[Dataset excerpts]
......

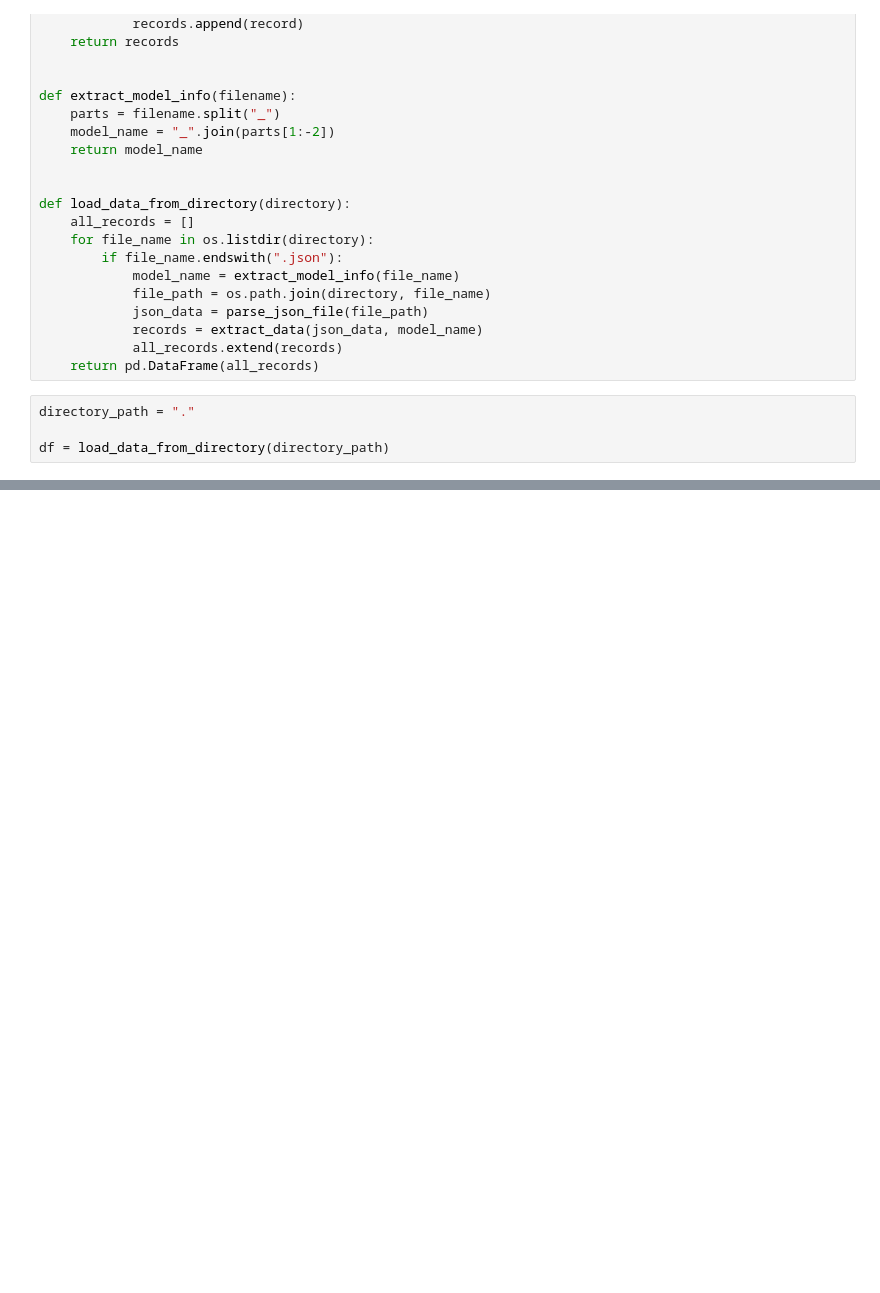
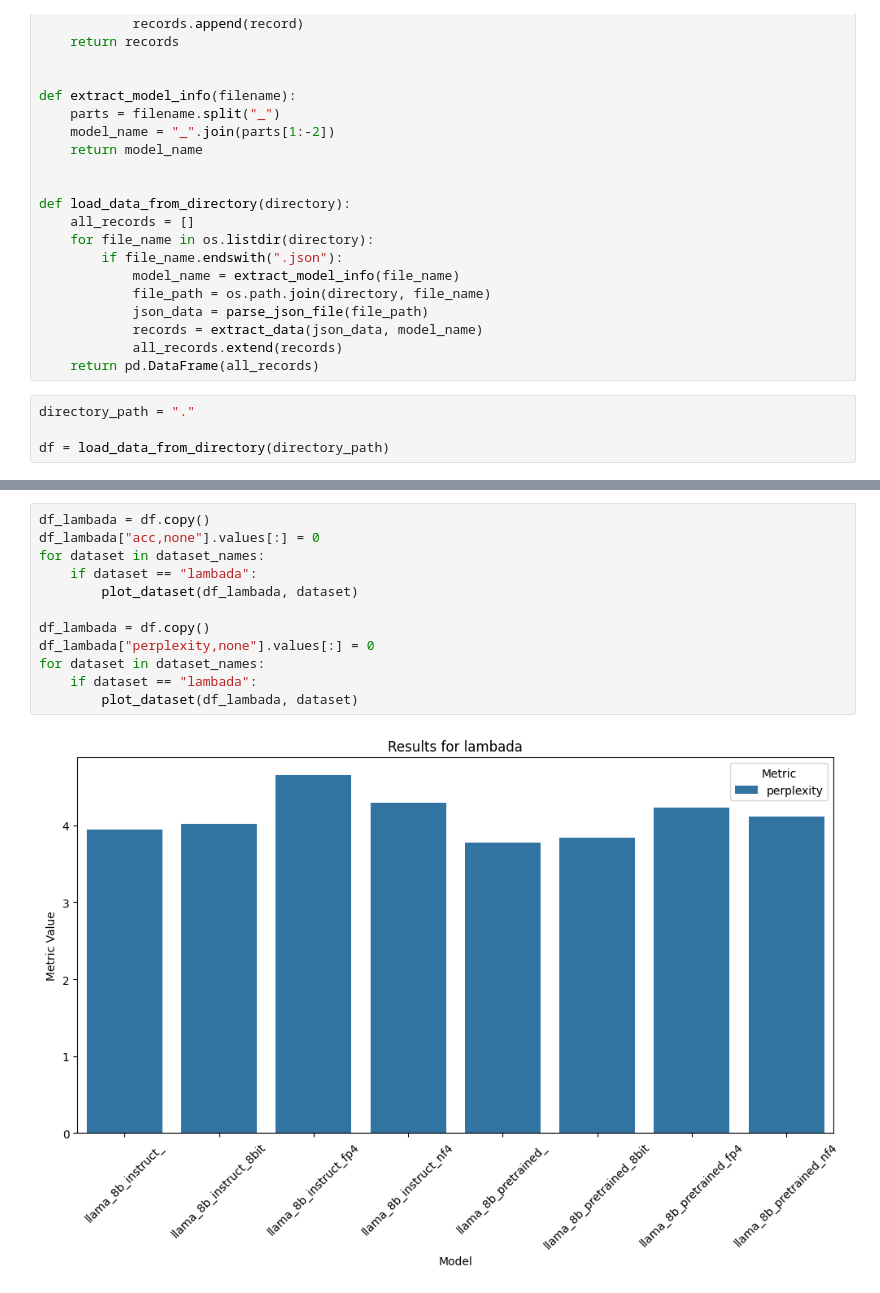
Before and after one commit to Zant-e/duze-modele-jezykowe-w-zastosowaniach-biznesowych-AZ, a Jupyter notebook: llama3/baseline_eval_results/baseline_visualization.ipynb, the cells around one changed output, grey strips where cells are left out. Cells and saved outputs as stored; diff of their text form; blank space fills up the shorter version.

```diff
--- a/llama3/baseline_eval_results/baseline_visualization.ipynb
+++ b/llama3/baseline_eval_results/baseline_visualization.ipynb
@@ -115,3 +116,17 @@ def plot_dataset(df, dataset_name):
 
 
 dataset_names = df["dataset"].unique()
+# %%
+df_lambada = df.copy()
+df_lambada["acc,none"].values[:] = 0
+for dataset in dataset_names:
+    if dataset == "lambada":
+        plot_dataset(df_lambada, dataset)
+
+df_lambada = df.copy()
+df_lambada["perplexity,none"].values[:] = 0
+for dataset in dataset_names:
+    if dataset == "lambada":
+        plot_dataset(df_lambada, dataset)
+# %% [output]
+[figure, added]
```
Also changed, not shown: parts of 4 cells of this notebook, 31 other files.
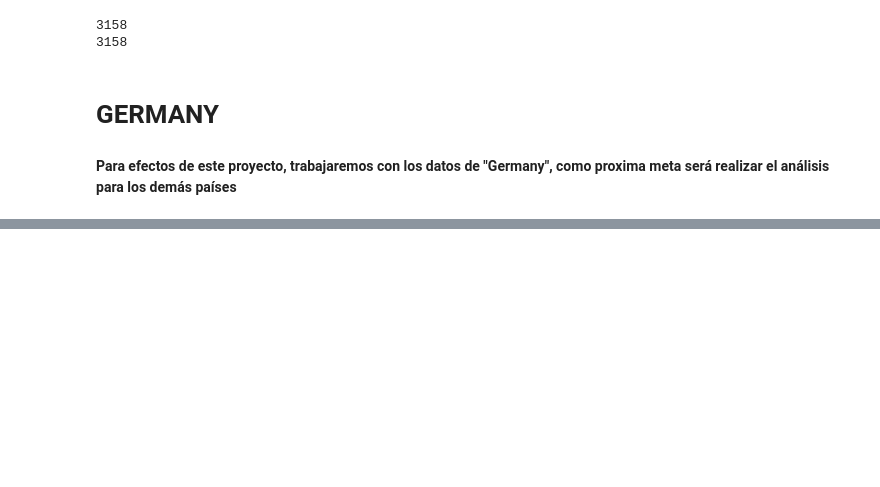
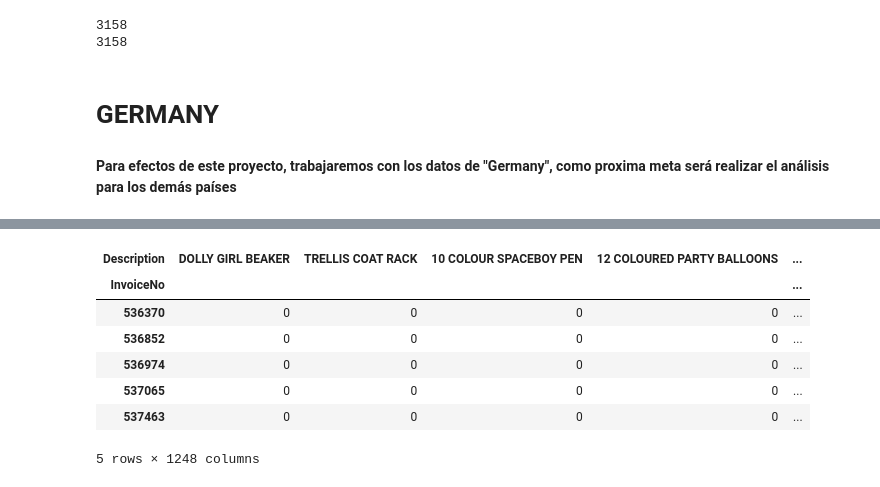
Before and after one commit to zandrev099/Final-Project, a Jupyter notebook: E-commerce2.ipynb, the cells around one changed output, grey strips where cells are left out. Saved outputs shown, nothing was run; the diff lists cells and outputs as text; code cells hidden in the pictures; blank space fills up the shorter version.

```diff
--- a/E-commerce2.ipynb
+++ b/E-commerce2.ipynb
@@ -376,0 +418,12 @@ df_copy = df_copy[~df_copy['StockCode'].str.contains("POST", na=False)]
+# %%
+productos = matrix(df_france, id=True)
+productos.head()
+# %% [output]
+| Description | DOLLY GIRL BEAKER | TRELLIS COAT RACK | 10 COLOUR SPACEBOY PEN | 12 COLOURED PARTY BALLOONS | ... |
+| InvoiceNo |  |  |  |  | ... |
+| 536370 | 0 | 0 | 0 | 0 | ... |
+| 536852 | 0 | 0 | 0 | 0 | ... |
+| 536974 | 0 | 0 | 0 | 0 | ... |
+| 537065 | 0 | 0 | 0 | 0 | ... |
+| 537463 | 0 | 0 | 0 | 0 | ... |
+5 rows × 1248 columns
```
Also changed, not shown: parts of 22 cells of this notebook, 1 other file.
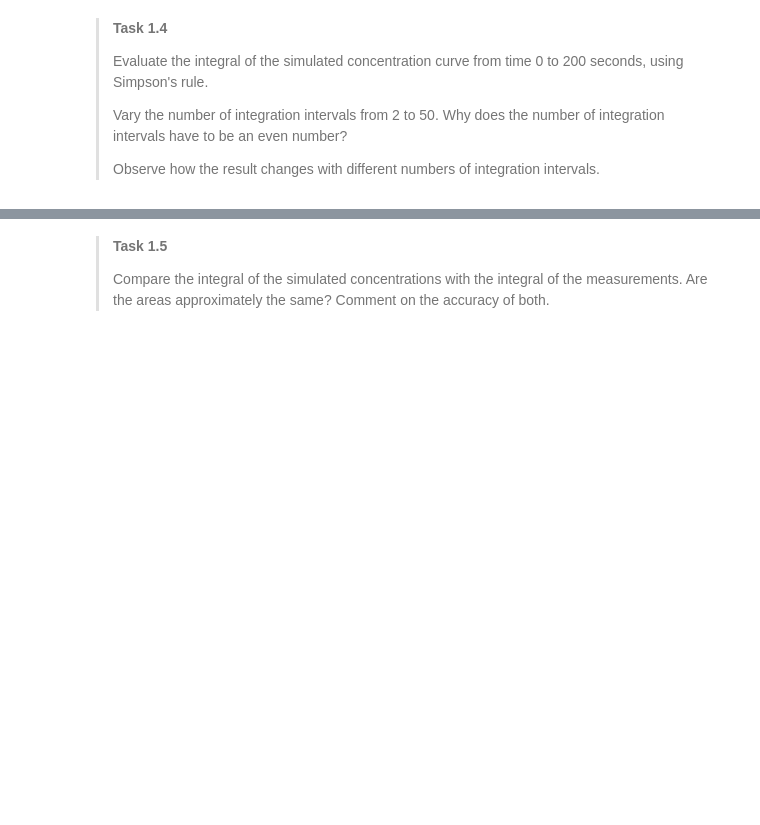
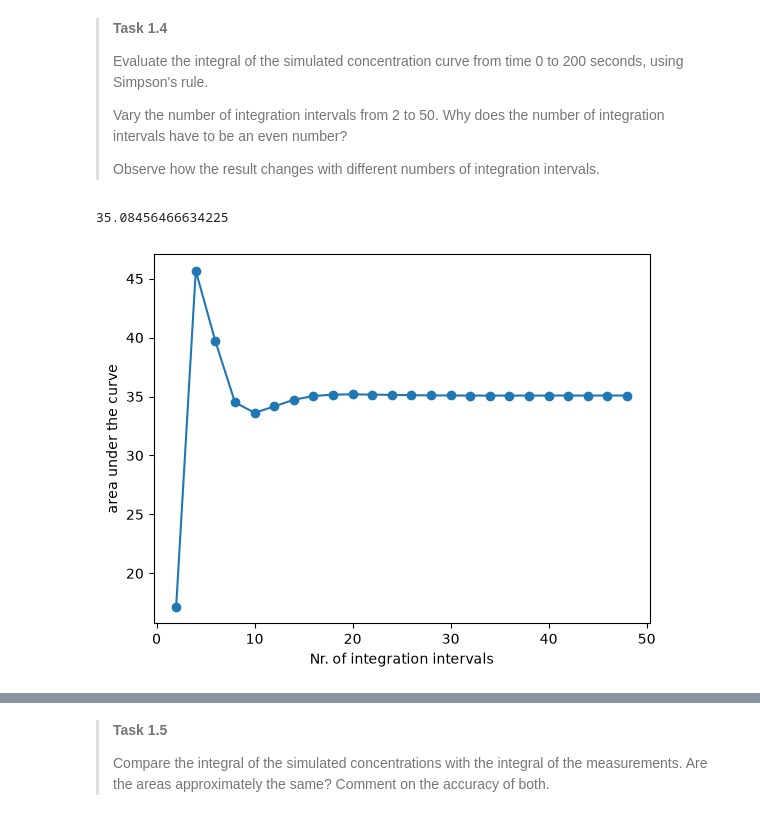
Before and after one commit to mbezmali/Workshop-Week-1.2---BEZMALINOVICH, a Jupyter notebook: 1-discharge-numerical-integration_updated.ipynb, the cells around one changed output, grey strips where cells are left out. Saved outputs shown, nothing was run; the diff lists cells and outputs as text; code cells hidden in the pictures; blank space fills up the shorter version.

```diff
--- a/1-discharge-numerical-integration_updated.ipynb
+++ b/1-discharge-numerical-integration_updated.ipynb
@@ -44,0 +45,21 @@ plt.xlabel("Time [s]")
+# %%
+LR_integration = 0
+for i in range(len(time-1)):
+    parcial_LR = (-time[i-1] + time[i]) *concentration[i-1]
+    LR_integration = LR_integration + parcial_LR
+
+print("Left Riemann sum: ", round(LR_integration,2))
+
+RR_integration = 0
+for i in range(len(time-1)):
+    parcial_RR = (-time[i-1] + time[i]) *concentration[i]
+    RR_integration = RR_integration + parcial_RR
+
+print("Right Riemann sum: ",RR_integration)
+
+TR_integration = 0
+for i in range(len(time-1)):
+    parcial_TR = (time[i] - time[i-1]) *(concentration[i] + concentration [i-1])/2
+    TR_integration = TR_integration + parcial_TR
+
+print("Trapezoidal rule: ", TR_integration)
@@ -116,6 +151,27 @@ plt.legend()
+# %%
+SR_integration = []
+intervals = np.arange(2, 50, step=2)
+t_end = time[-1]
+
+for i in intervals:
+    dt = t_end / i
+    t = np.linspace(0, t_end, i+1)
+    f_evaluated = advection_dispersion(t, x, v, D, mass, area)
+    terms = [
+        (f_evaluated[2 * j - 2] + 4 * f_evaluated[2 * j - 1] + f_evaluated[2 * j]) / 6 * 2 * dt
+        for j in range(1, i // 2 + 1)
+    ]
+    integral = sum(terms)
+    SR_integration.append(integral)
+
+print(integral)
+# %% [output]
+35.08456466634225
 # %%
-plt.plot(### YOUR CODE HERE ###, ### YOUR CODE HERE ###, marker="o")
+plt.plot(intervals, SR_integration, marker="o")
 plt.xlabel("Nr. of integration intervals")
 plt.ylabel("area under the curve");
+# %% [output]
+[figure, added]
 # %%
 print(integrals[-1])
```
Also changed, not shown: parts of 10 cells of this notebook, 1 other file.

......

- **BRIEF**
Each line of the records that contains the string "intervals" must be copied.

- **OUTPUT FOR THIS EXERCISE**
+intervals = np.arange(2, 50, step=2)
+for i in intervals:
+plt.plot(intervals, SR_integration, marker="o")
 plt.xlabel("Nr. of integration intervals")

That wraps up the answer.